• [TRY IT] So long as no pictures are carried over, output the records below exactly.

• [INFORMATION GIVEN]
=-=-=-=-=

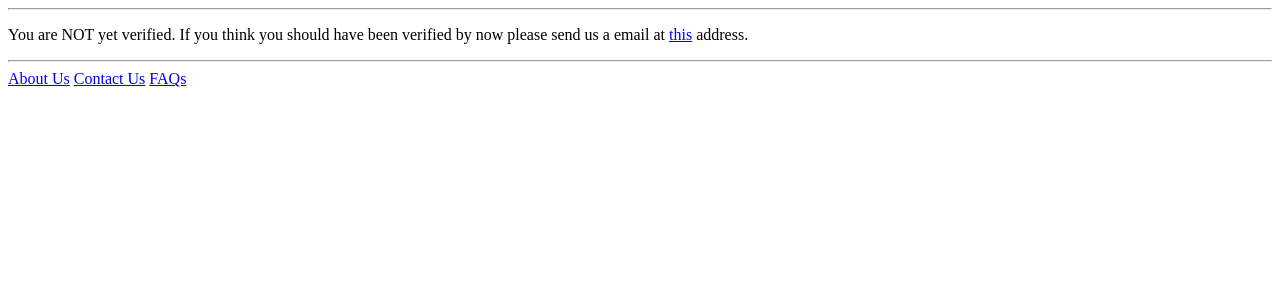
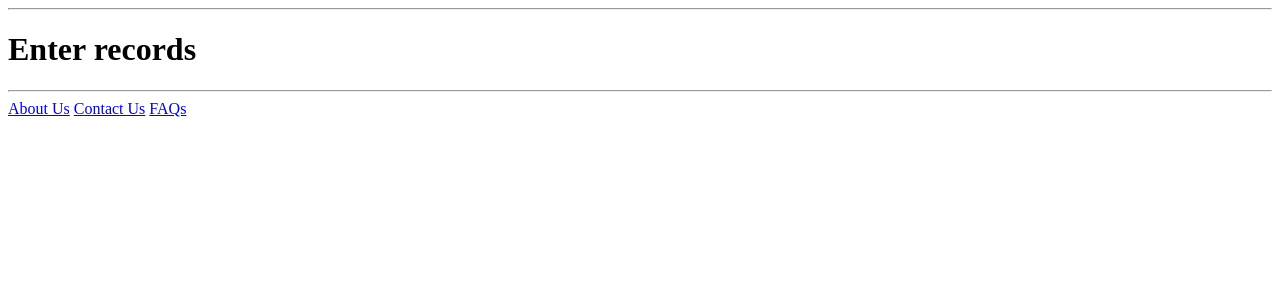
Before and after one commit to ninadsachania/e-healthcard, a Flask app: template app/templates/add_record.html in a window 1280 px wide. Shown: the part 26-326 px from the top of the page. Run offline with Flask 2, Linux system fonts and the light colour scheme; the template is opened without the code that fills it, so the values that code supplies are empty.

Commit message:
Remove code to check verification status of a doctor.

```diff
--- a/app/templates/add_record.html
+++ b/app/templates/add_record.html
@@ -2,10 +2,6 @@
 
 {% block content %}
 
-{% if is_verified %}
-    <h1>Enter records</h1>
-{% else %}
-    <p>You are NOT yet verified. If you think you should have been verified by now please send us a email at <a href="mailto:ninad.sachania@gmail.com"">this</a> address.</p>
-{% endif %}
+<h1>Enter records</h1>
 
 {% endblock %}
```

=-=-=-=-=

• [EXERCISE ANSWER]
Before and after one commit to ninadsachania/e-healthcard, a Flask app: template app/templates/add_record.html in a window 1280 px wide. Shown: the part 26-326 px from the top of the page. Run offline with Flask 2, Linux system fonts and the light colour scheme; the template is opened without the code that fills it, so the values that code supplies are empty.

Commit message:
Remove code to check verification status of a doctor.

```diff
--- a/app/templates/add_record.html
+++ b/app/templates/add_record.html
@@ -2,10 +2,6 @@
 
 {% block content %}
 
-{% if is_verified %}
-    <h1>Enter records</h1>
-{% else %}
-    <p>You are NOT yet verified. If you think you should have been verified by now please send us a email at <a href="mailto:ninad.sachania@gmail.com"">this</a> address.</p>
-{% endif %}
+<h1>Enter records</h1>
 
 {% endblock %}
```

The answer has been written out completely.